Paul Schrader, the famous screenwriter of “Taxi Driver”, was obviously inspired by this short novel while he was creating the iconic character of Travis Bickle. The analogies are evident. In Schrader’s re-writing, the Vietnam War is also important. Travis is a reject of a society that used him as cannon fodder, and now all that remains is for him to look at the Big Apple that surrounds him from his taxi, by night, when all the rotten parts of humanity can be left unleashed.

Martin Scorsese brilliantly expresses this confusion and lack of aim in just one, perfect choice of direction; Travis is talking on a public phone, but the camera does a little movement to the right, cutting Robert De Niro out of the frame and leaving it empty, until the phone call is over and Travis walks away, but he is relegated to the extreme left side of the shot and we are able to see just his shoulders.

Unlike the narrator of “Notes From The Underground”, Travis tries to enter the society and, in the end, he ironically succeeds, trying to help Jodie Foster, concluding the first kind impulse that the Dostoevskian anti-hero had while seeing Liza, the prostitute, for the first time. The consequences are extremely sick and realistic, and it is an undisputed masterpiece.

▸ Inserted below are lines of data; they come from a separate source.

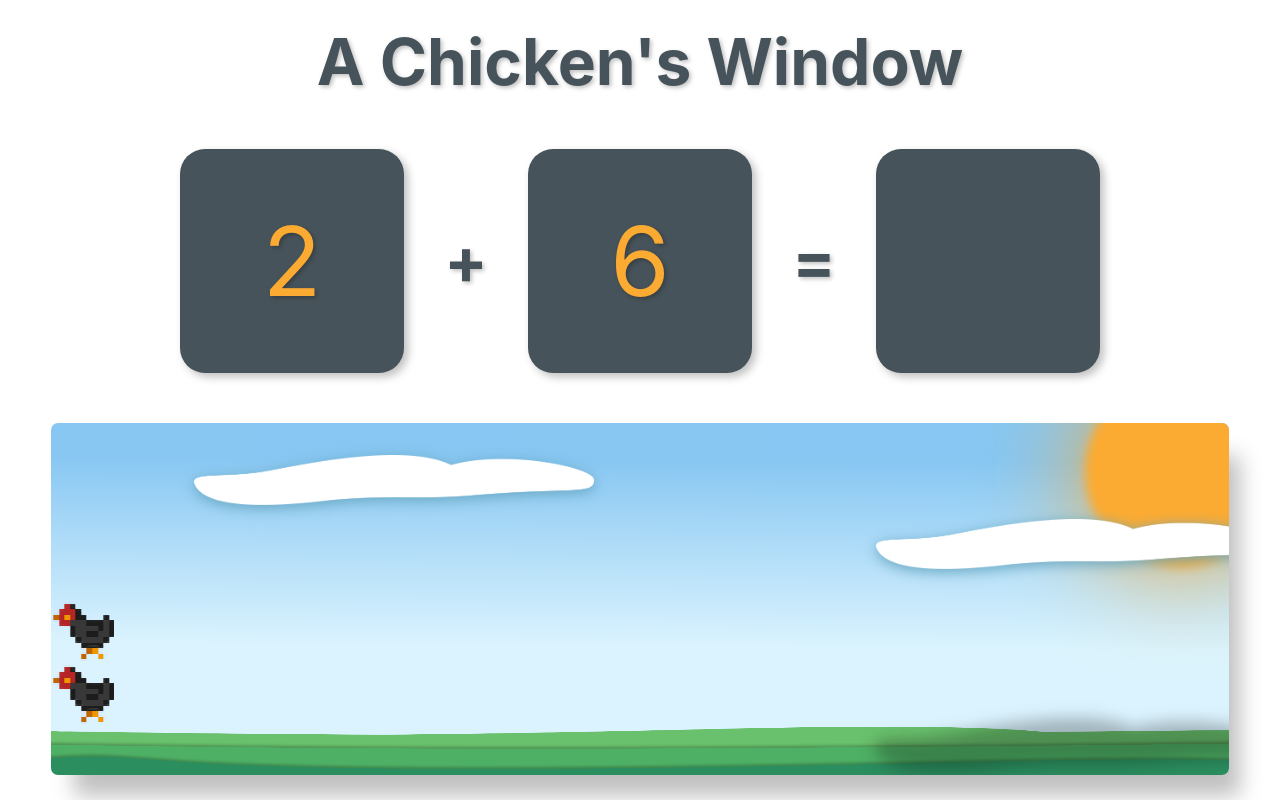
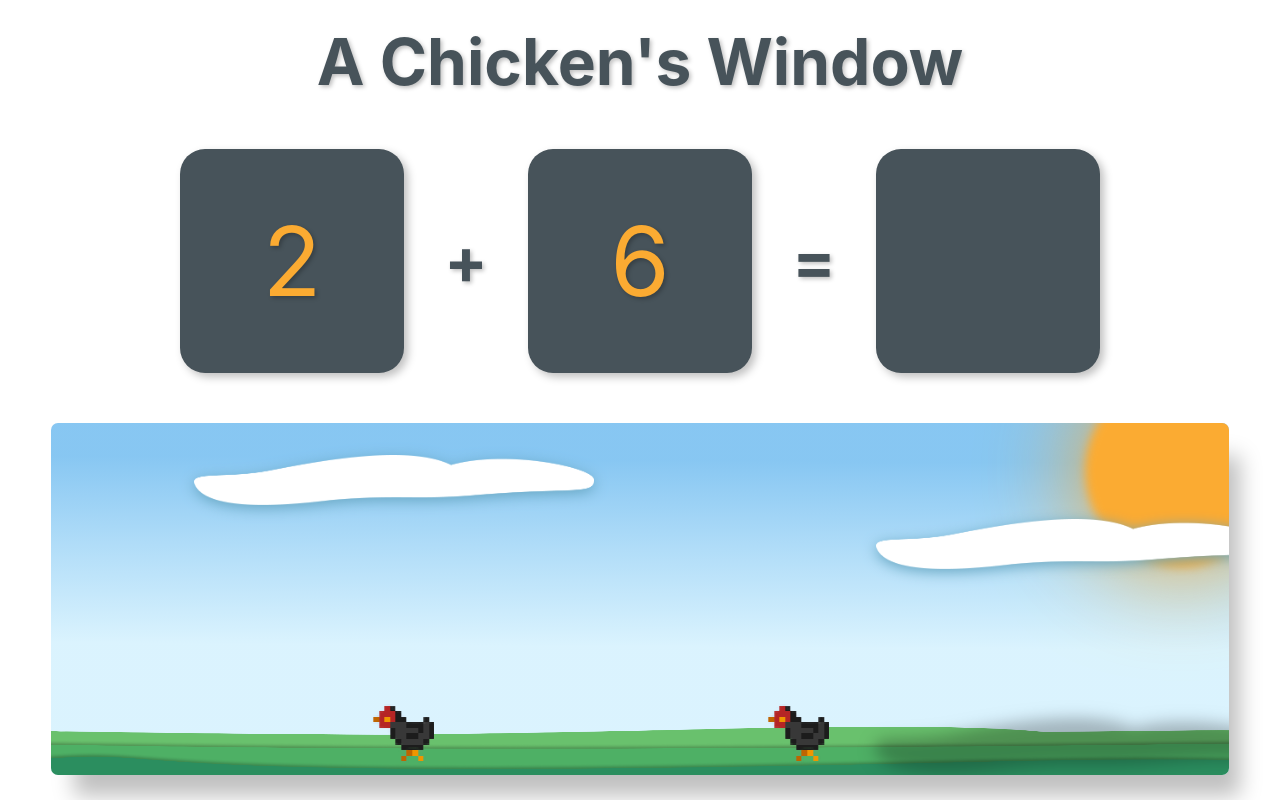
Before and after one commit to andrewvallejo/a-chickens-window, a Next.js app: page / in a window 1280 px wide. Built offline with nearby package versions, Linux system fonts and the light colour scheme.

Commit message:
Add chickens stylesheet

```diff
--- a/components/Grass.tsx
+++ b/components/Grass.tsx
@@ -1,12 +1,13 @@
 import Image from "next/image";
 
+import chickens from "../styles/Chicken.module.scss";
 import styles from "../styles/Window.module.scss";
 
 export const Grass = ({ children }: { children: JSX.Element }) => {
 	return (
 		<div className={styles.grass}>
-			<div className={styles.peter}>{children}</div>
-			<div className={styles.mary}>{children}</div>
+			<div className={chickens.peter}>{children}</div>
+			<div className={chickens.mary}>{children}</div>
 			<Image src='/images/grass.png' height={120} width={2800} alt='gras' />;
 		</div>
 	);
```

Author Bio: Pietro Mauri lives and studies in Milan, Italy. He collaborates with some Italian movie websites. He writes about cinema because he says, paraphrasing Ingmar Bergman “Cinema is a need, like eating, drinking or sleeping, and every cell in my body is completely imbued with it”.